Items listed in a dataset:
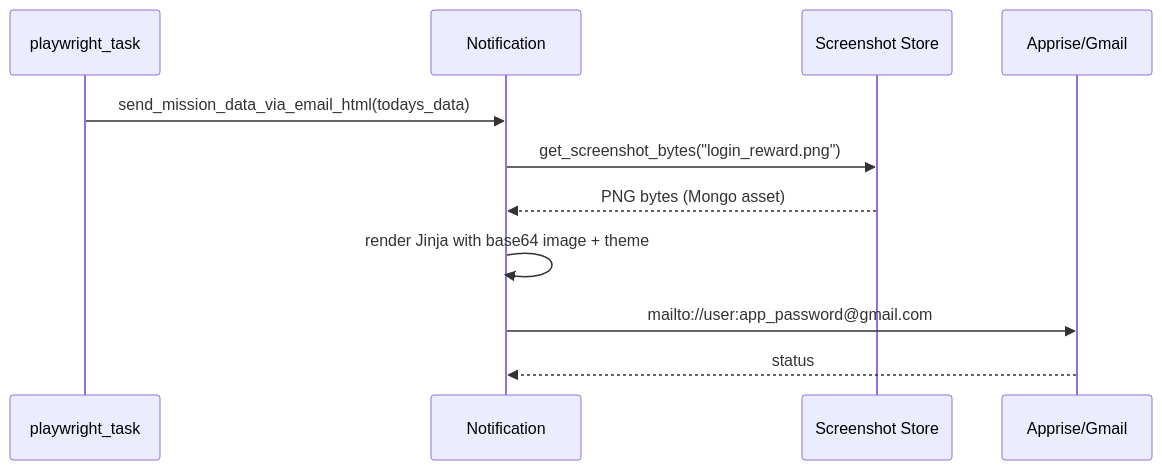
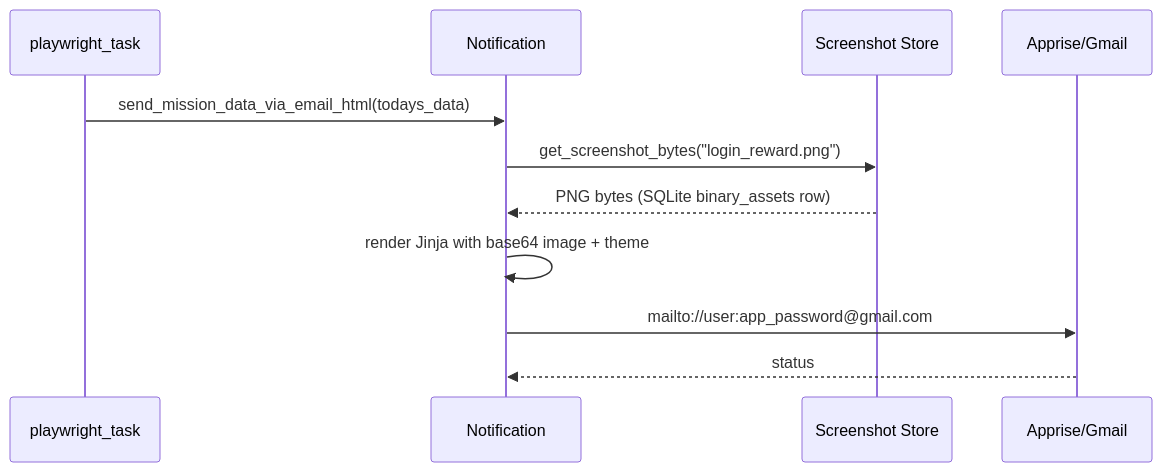
One commit to Fly-onlyone/ZZZ_Bot_Python changed the diagram in obsidian/01-Backend/core/Notification Sender.md. Above: the diagram before and after it, drawn with Mermaid. The commit also changed other lines of this file and 88 other files, not shown here.

````diff
--- a/obsidian/01-Backend/core/Notification Sender.md
+++ b/obsidian/01-Backend/core/Notification Sender.md
@@ -17,13 +17,13 @@
 ```mermaid
 sequenceDiagram
     participant Caller as playwright_task
     participant N as Notification
     participant Store as Screenshot Store
     participant SMTP as Apprise/Gmail
     Caller->>N: send_mission_data_via_email_html(todays_data)
     N->>Store: get_screenshot_bytes("login_reward.png")
-    Store-->>N: PNG bytes (Mongo asset)
+    Store-->>N: PNG bytes (SQLite binary_assets row)
     N->>N: render Jinja with base64 image + theme
     N->>SMTP: mailto://user:app_password@gmail.com
     SMTP-->>N: status
 ```
````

:: HOW TO COMPLETE THIS TASK ::
In the records above, find each line that mentions the string "SMTP", then copy it.

:: ANSWER SECTION ::
     participant SMTP as Apprise/Gmail
     N->>SMTP: mailto://user:app_password@gmail.com
     SMTP-->>N: status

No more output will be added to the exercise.